Gallivan is also a small business owner, founding and operating a full-service professional investigation and security firm.
Gallivan also previously served as a member of the New York State Board of Parole.
Gallivan holds a master’s degree in criminal justice from the State University of New York at Albany and is a graduate of Canisius College in Buffalo. He lives in Elma with his wife Mary Pat and children Jenna and Conor.
State Senator Catharine Young is seeking re-election to the 57th district, which includes Chautauqua, Cattaraugus and Allegany counties and parts of Livingston county.
Young worked to stop tax hikes proposed by NYS Assembly Speaker Sheldon Silver, voted to cut taxes on small businesses and manufacturers, in an effort to create more jobs, advanced the 2 percent property tax cap to reign in property taxes and controlled state spending, through budgeting.
“Voters expect and deserve positive results, which we have been able to accomplish by working in a bi-partisan partnership with Governor Andrew Cuomo,” she said. “Although we have made progress, there is much more that needs to be done to grow jobs and make New York’s business climate competitive. It is a combination of eliminating burdensome red tape and laws that impede economic growth, reducing our tax burden and establishing common sense incentives.”

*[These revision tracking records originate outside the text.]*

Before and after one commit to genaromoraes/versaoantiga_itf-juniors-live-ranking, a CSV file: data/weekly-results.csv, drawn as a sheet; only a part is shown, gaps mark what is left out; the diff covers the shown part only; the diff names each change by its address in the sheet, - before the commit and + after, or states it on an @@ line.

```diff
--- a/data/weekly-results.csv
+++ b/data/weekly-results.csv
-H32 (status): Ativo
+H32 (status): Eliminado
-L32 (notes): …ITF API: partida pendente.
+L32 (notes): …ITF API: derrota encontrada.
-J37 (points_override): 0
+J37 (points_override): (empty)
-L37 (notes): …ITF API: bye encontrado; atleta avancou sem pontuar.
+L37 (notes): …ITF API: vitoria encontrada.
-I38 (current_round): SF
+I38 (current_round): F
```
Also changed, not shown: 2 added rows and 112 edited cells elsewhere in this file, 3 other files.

Young co-sponsored a job creation incentive package that included tax cuts and job creation credits, tax reductions for small business and manufacturers, a job creation credit-based on new job-related personal income taxes, and a repeal of a 500 percent hike in utility taxes. The plan has passed the Senate.
“We need to rev up the economy and create private sector jobs to get people back to work and have career opportunities, so our young people can stay [in New York state] after they graduate. I am committed to advancing common sense policies to achieve these goals,” she said.
Young has been endorsed by the Business Council of New York State, Unshackle Upstate and the National Federation of Independent Businesses. She is a member of the Farm Bureau’s Circle of Friends.
Young is the Senate liaison to the executive chamber; chair of the standing committee on housing, construction and community development and chair of the bipartisan commission on rural resources. She also is a member of committees, including finance, health, agriculture, environmental conservation, transportation, insurance and children and families.
Young ranks No. 1 in having the most legislation passed in the Senate, during the past two years, with 125 of her bills’ being approved. She ranks first in the state Legislature for passing two-house bills, with 56 of her initiatives’ being approved by both the Republican-led Senate and Democrat-controlled Assembly in the 2011 and 2012 sessions, according to data compiled by the New York State Public Interest Research Group.
She also negotiated several of her initiatives in the final state budgets, including a tax abatement that is revitalizing downtowns by incentivizing private sector investment to restore historic buildings and bring in small businesses and commerce. She also spearheaded funding for a telehealth demonstration project, to increase rural access to health care by allowing senior citizens to stay in their homes longer.
“We can and we must restore hope, opportunity and prosperity, by making New York state an affordable place to live, work, do business and raise a family,” she said.
Young, who is running unopposed, is endorsed by the Republican, Conservative and Independence parties.